= Beginning of Section =
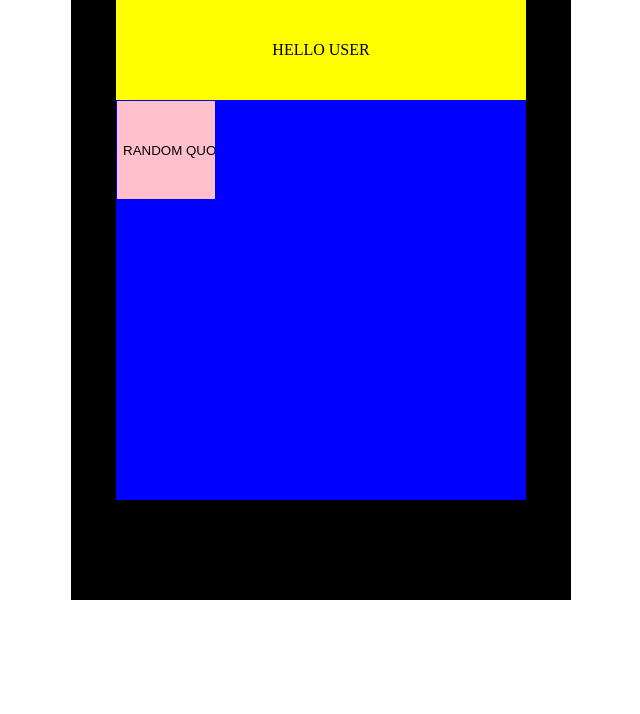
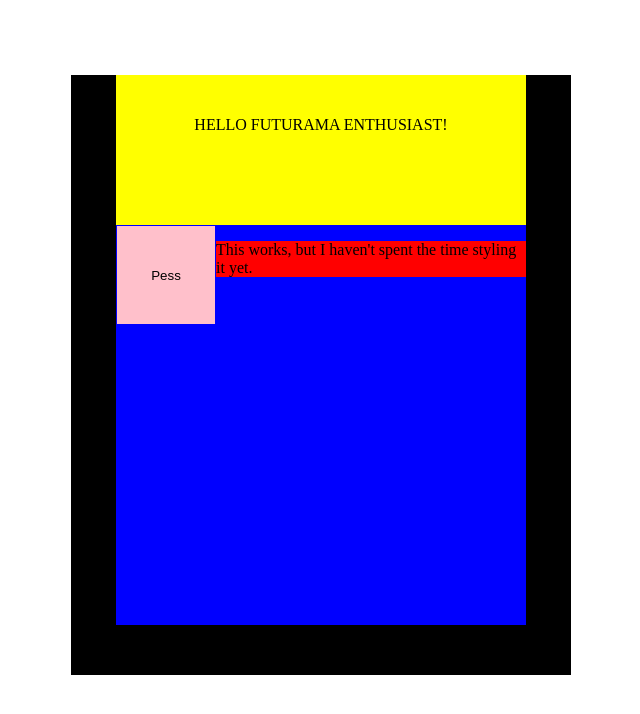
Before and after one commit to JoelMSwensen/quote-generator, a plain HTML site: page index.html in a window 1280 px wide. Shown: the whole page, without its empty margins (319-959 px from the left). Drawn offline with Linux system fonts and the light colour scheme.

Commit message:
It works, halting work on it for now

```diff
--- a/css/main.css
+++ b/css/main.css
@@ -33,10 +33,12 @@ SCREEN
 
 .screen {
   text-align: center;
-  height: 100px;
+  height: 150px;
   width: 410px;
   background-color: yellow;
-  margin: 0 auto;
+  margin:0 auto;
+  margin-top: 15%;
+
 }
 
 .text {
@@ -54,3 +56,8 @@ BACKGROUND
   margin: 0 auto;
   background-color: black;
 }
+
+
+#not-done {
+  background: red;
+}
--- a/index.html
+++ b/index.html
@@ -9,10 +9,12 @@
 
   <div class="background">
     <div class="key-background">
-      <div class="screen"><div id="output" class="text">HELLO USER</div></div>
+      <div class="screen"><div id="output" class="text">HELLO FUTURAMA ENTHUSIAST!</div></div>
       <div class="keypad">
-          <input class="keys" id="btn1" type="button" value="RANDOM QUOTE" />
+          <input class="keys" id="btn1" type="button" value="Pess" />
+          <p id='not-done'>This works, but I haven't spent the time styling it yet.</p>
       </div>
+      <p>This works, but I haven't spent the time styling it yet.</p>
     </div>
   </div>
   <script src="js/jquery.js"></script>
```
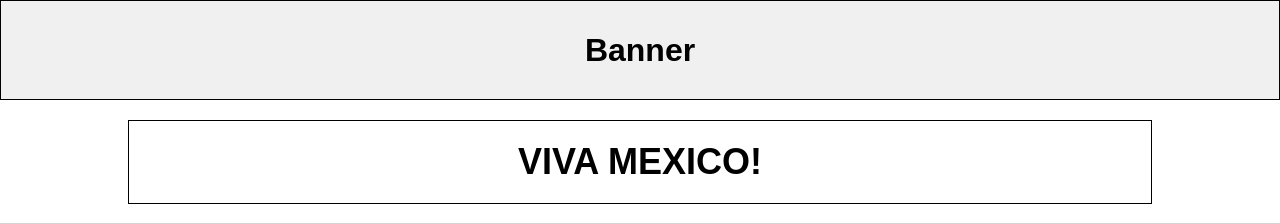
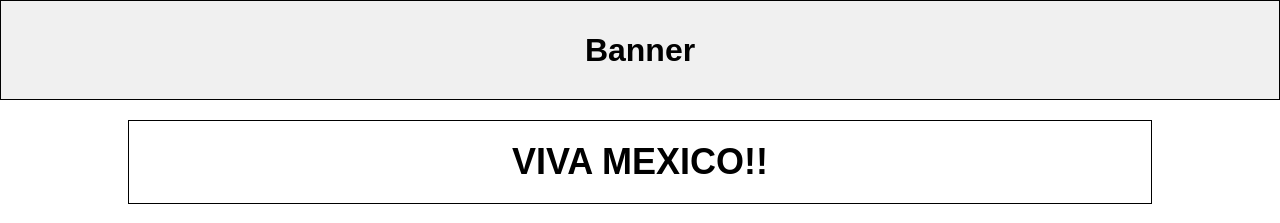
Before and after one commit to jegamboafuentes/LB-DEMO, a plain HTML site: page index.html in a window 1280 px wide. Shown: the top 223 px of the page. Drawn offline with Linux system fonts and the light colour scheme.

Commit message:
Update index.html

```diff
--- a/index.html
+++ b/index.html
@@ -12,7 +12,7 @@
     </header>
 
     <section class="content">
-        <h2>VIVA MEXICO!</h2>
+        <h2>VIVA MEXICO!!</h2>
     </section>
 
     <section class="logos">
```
= End of Section =
= Beginning of Section =
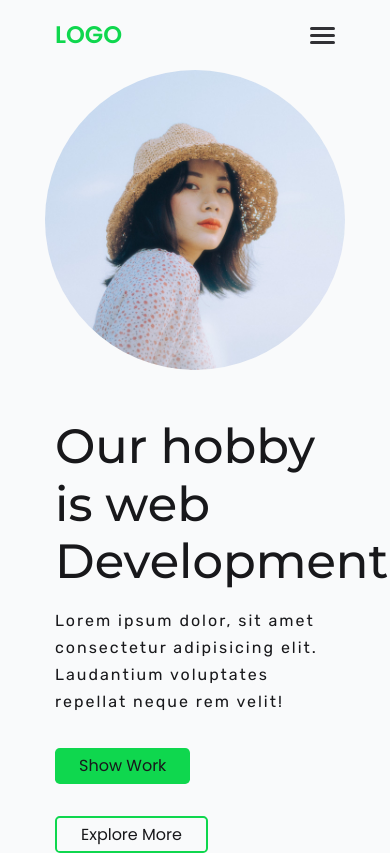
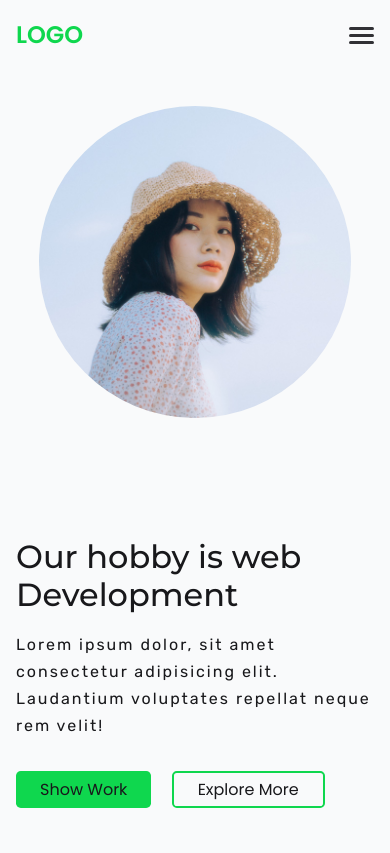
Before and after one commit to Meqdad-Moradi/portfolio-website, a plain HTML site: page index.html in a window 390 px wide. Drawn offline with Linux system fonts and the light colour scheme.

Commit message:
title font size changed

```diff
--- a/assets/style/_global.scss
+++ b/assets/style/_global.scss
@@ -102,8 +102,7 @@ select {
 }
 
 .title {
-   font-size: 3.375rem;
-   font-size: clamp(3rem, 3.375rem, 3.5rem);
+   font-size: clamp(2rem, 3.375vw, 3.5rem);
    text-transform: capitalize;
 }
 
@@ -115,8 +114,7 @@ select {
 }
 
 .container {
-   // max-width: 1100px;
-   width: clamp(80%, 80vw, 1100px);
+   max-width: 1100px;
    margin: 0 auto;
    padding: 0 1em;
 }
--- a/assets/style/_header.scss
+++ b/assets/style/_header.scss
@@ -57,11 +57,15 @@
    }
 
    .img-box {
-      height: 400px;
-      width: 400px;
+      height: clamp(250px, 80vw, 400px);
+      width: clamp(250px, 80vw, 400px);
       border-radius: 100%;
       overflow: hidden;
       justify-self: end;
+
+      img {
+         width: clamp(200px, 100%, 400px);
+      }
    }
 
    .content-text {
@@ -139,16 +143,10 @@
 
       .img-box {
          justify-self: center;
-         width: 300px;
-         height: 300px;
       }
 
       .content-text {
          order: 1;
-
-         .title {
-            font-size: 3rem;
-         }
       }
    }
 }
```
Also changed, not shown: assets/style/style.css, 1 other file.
= End of Section =
= Beginning of Section =
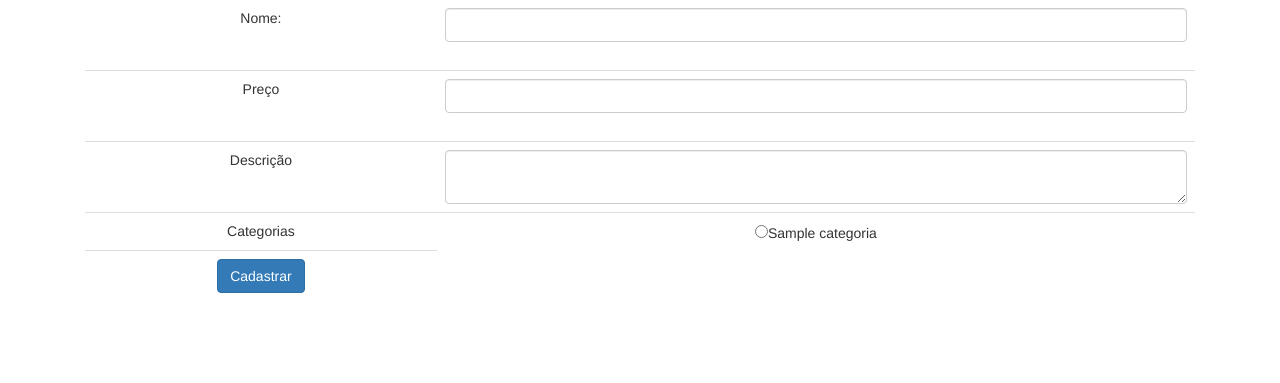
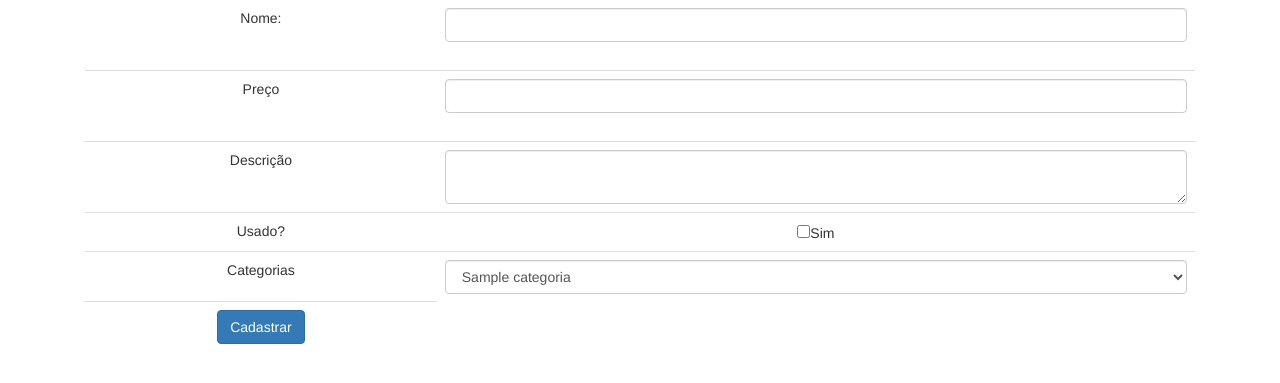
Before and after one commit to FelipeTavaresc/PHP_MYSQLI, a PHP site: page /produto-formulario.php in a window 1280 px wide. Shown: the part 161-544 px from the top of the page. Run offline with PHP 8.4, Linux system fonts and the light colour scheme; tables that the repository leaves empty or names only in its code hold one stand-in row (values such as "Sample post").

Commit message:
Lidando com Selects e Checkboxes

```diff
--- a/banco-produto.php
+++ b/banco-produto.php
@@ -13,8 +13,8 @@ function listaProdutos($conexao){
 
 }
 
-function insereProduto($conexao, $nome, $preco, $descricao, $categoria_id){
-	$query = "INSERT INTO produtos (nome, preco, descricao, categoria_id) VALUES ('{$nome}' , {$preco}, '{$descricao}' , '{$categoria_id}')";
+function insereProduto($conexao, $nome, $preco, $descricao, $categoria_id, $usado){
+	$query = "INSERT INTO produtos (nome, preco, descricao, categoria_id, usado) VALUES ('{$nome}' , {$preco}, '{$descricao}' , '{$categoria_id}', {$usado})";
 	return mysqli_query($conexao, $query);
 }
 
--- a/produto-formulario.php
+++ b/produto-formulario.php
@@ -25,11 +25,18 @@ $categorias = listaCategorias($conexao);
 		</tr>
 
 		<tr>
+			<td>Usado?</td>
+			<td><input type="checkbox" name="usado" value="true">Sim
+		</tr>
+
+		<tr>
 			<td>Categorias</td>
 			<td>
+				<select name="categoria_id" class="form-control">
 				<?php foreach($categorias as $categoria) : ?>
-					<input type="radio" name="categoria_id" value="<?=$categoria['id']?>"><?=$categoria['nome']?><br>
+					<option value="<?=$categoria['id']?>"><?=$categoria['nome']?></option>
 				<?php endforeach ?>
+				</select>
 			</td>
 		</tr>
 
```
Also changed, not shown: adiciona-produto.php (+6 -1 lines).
= End of Section =
**YOUR GOAL**
Looking at the entries, how many lines contain the string "formulario"? The answer is that number alone.

**OUTPUT**
3